Early Free Agency Tiers Provide a Lot of Options and Question for the Chicago Cubs

Social Navigation


Early Free Agency Tiers Provide a Lot of Options and Question for the Chicago Cubs

Chicago Cubs

For reasons we have discussed at length over the last few months, it is reasonable to EXPECT the Chicago Cubs to be very active in free agency this offseason. No, you cannot guarantee that Target X will definitely sign with your team, but the Cubs could identify enough high-impact targets, and make enough dollars available, that they should be able to make notable upgrades to a team that has the chance of being an on-paper NL Central contender come March.

Honestly, I don’t think anything is entirely off the table, even if there are a handful of free agents whose pursuit would really surprise me (for example, Aaron Judge getting 10 years from the Cubs doesn’t make a TON of sense to me, given the roster, the farm system, and the other areas where big impact spending could take place (plus, I just don’t love the risk of his huge body aging well into his 30s)).

So, when Jeff Passan, working with a group of other ESPN evaluators, drops his early free agency tiers, I’m paying attention to almost every name on the list as a possible Cubs target. The Cubs aren’t actually going to pursue every nine-figure free agent, but they will have the ability to do so. And, again, I think they are at a stage where they’ve got some quality regulars on the roster, a ton of useful depth, but not necessarily a lot of tip-top impact types in the upper minors or ready to go in the big leagues. That seems like a good spot to be thinking about high-dollar impact investments, spread across, say, last offseason (Seiya Suzuki and Marcus Stroman) and the next two.

Anyway, ESPN’s early ranking tiers have just four free agents in the very top tier, and I’ll call one of them a mild surprise: Aaron Judge, Nolan Arenado, Jacob deGrom, Trea Turner.

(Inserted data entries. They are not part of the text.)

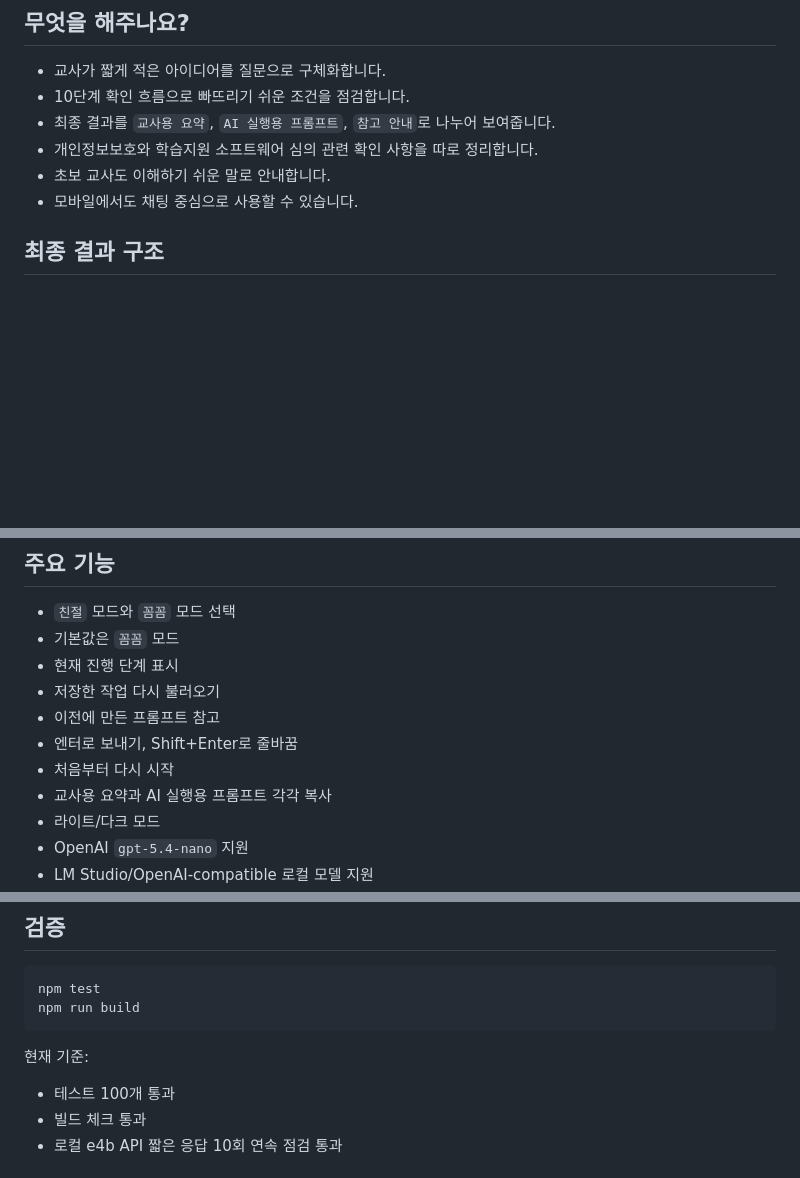
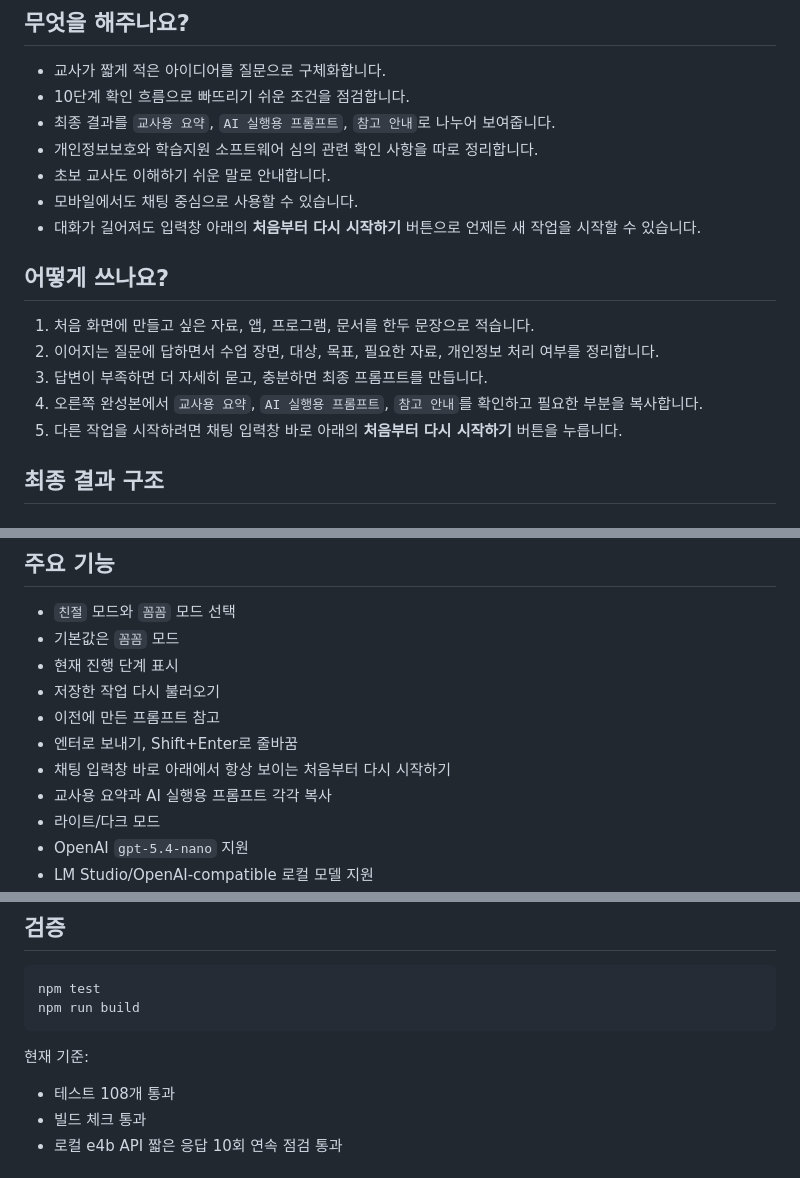
Before and after one commit to HooniKims/prompt_for_teacher, a Markdown page: README.md, 3 parts joined by grey strips. Drawn GitHub-style; blank space fills up the shorter version.

Commit message:
docs: update README for restart flow

```diff
--- a/README.md
+++ b/README.md
@@ -13,6 +13,15 @@ AI가 바로 결과를 대신 만드는 것보다, 교사의 생각과 판단
 - 개인정보보호와 학습지원 소프트웨어 심의 관련 확인 사항을 따로 정리합니다.
 - 초보 교사도 이해하기 쉬운 말로 안내합니다.
 - 모바일에서도 채팅 중심으로 사용할 수 있습니다.
+- 대화가 길어져도 입력창 아래의 **처음부터 다시 시작하기** 버튼으로 언제든 새 작업을 시작할 수 있습니다.
+
+## 어떻게 쓰나요?
+
+1. 처음 화면에 만들고 싶은 자료, 앱, 프로그램, 문서를 한두 문장으로 적습니다.
+2. 이어지는 질문에 답하면서 수업 장면, 대상, 목표, 필요한 자료, 개인정보 처리 여부를 정리합니다.
+3. 답변이 부족하면 더 자세히 묻고, 충분하면 최종 프롬프트를 만듭니다.
+4. 오른쪽 완성본에서 `교사용 요약`, `AI 실행용 프롬프트`, `참고 안내`를 확인하고 필요한 부분을 복사합니다.
+5. 다른 작업을 시작하려면 채팅 입력창 바로 아래의 **처음부터 다시 시작하기** 버튼을 누릅니다.
 
 ## 최종 결과 구조
 
@@ -61,7 +70,7 @@ AI가 바로 결과를 대신 만드는 것보다, 교사의 생각과 판단
 - 저장한 작업 다시 불러오기
 - 이전에 만든 프롬프트 참고
 - 엔터로 보내기, Shift+Enter로 줄바꿈
-- 처음부터 다시 시작
+- 채팅 입력창 바로 아래에서 항상 보이는 처음부터 다시 시작하기
 - 교사용 요약과 AI 실행용 프롬프트 각각 복사
 - 라이트/다크 모드
 - OpenAI `gpt-5.4-nano` 지원
@@ -124,7 +133,7 @@ npm run build
 
 현재 기준:
 
-- 테스트 100개 통과
+- 테스트 108개 통과
 - 빌드 체크 통과
 - 로컬 e4b API 짧은 응답 10회 연속 점검 통과
 
```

For me, the surprise isn’t so much those four names in the abstract, but the fact that only Turner gets the inclusion among the shortstops. Carlos Correa (citing a step back in defense), Xander Bogaerts (a couple years older than Correa), and Dansby Swanson (limited track record at this elite level) all wind up in Tier Two for various reasons. For Passan, then, he’s got Turner clearly atop the shortstop group.

Turner (recently connected to the Cubs!), 29, is putting together another strong season in the field and at the plate (.305/.350/.488/134 wRC+), though I personally remain a little concerned about how much of his production is floated by his elite speed, which is likely to see a decline sooner rather than later – his .347 BABIP is heavily speed-based, and his .183 ISO (lowest in four years) is not necessarily the product of huge power as it is his hustle speed (consider the mediocre 7.9% barrel rate). Those are somewhat nitpicky, mind you, because he also hits a lot of line drives and doesn’t strike out, and it’s not like his speed doesn’t significantly boost his value, even if it declined a bit from here. It’s not hard to imagine a world where the larger bases and pick-off limits boost it further next year. I can understand why Passan and Co. put him in Tier One.

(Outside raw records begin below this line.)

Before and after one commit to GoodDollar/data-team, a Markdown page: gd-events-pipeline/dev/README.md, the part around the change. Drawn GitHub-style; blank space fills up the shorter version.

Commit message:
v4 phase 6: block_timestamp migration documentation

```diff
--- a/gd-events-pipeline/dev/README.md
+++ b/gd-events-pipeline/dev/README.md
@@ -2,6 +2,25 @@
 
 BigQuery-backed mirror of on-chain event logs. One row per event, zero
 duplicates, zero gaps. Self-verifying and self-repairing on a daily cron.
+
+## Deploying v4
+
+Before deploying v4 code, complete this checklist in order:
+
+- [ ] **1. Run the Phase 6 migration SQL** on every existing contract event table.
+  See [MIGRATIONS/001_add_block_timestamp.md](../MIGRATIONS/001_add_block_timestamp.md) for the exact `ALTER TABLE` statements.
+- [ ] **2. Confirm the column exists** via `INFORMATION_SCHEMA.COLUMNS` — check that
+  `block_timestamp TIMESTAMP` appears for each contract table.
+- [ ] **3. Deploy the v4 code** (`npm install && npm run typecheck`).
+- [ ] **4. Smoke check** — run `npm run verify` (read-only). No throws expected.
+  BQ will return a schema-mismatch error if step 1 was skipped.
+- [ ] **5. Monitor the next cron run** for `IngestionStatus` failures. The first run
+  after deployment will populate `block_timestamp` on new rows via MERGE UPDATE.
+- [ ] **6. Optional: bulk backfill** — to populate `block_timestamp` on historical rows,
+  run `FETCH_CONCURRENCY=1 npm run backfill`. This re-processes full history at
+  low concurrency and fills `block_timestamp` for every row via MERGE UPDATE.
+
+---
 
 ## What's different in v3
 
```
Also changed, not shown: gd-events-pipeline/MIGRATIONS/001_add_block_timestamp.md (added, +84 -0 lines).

The other Tier Two free agents, joining the shortstops: Justin Verlander, Carlos Rodon, Edwin Diaz, Koudai Senga, and Chris Bassitt. The Cubs have been connected to Rodon and Senga this week, and have had a connection to Verlander in the past (TBD whether a guy at his age is going to be willing to roll the dice on the Cubs winning right away in 2023).

Noticeably absent from Tier Two? Willson Contreras, who is in Tier Three with guys like Brandon Nimmo, Clayton Kershaw, Josh Bell, Adam Wainwright, and Jose Abreu, among others. The question remains: will Contreras and his agent find the open market strong enough right away to confidently reject the Qualifying Offer from the Cubs, and then sign a big deal out there despite being attached to draft pick compensation?

Tiers Four (46) and Five (42) are where the sheer number of free agents explode, but you do still see a ton of interesting options for a team like the Cubs, who are going to be in the market for sure-fire impact, yes, but also complementary/upside/reclamation types.

Stray names that jumped out at me in a “oh yeah, that guy is going to be a free agent, too, hmmmm” kind of way: Carlos Carrasco, Sean Manaea, Ross Stripling, Noah Syndergaard, Taijuan Walker, Christian Vazquez, Kevin Kiermaier, David Peralta, Zack Britton.

I don’t know that Joey Gallo or Michael Conforto are the right move for the Cubs, but I do think their free agencies and attempted reclamations in 2023 will be interesting to follow.

Check out the full list of free agents and tiers over at ESPN, and start formulating those offseason wish lists. Like I said, I think it’s going to be completely reasonable to have an aggressive list. We’ve been very good boys and girls.



Author: Brett Taylor

Brett Taylor is the Editor and Lead Cubs Writer at Bleacher Nation, and you can find him on Twitter at @BleacherNation and @Brett_A_Taylor.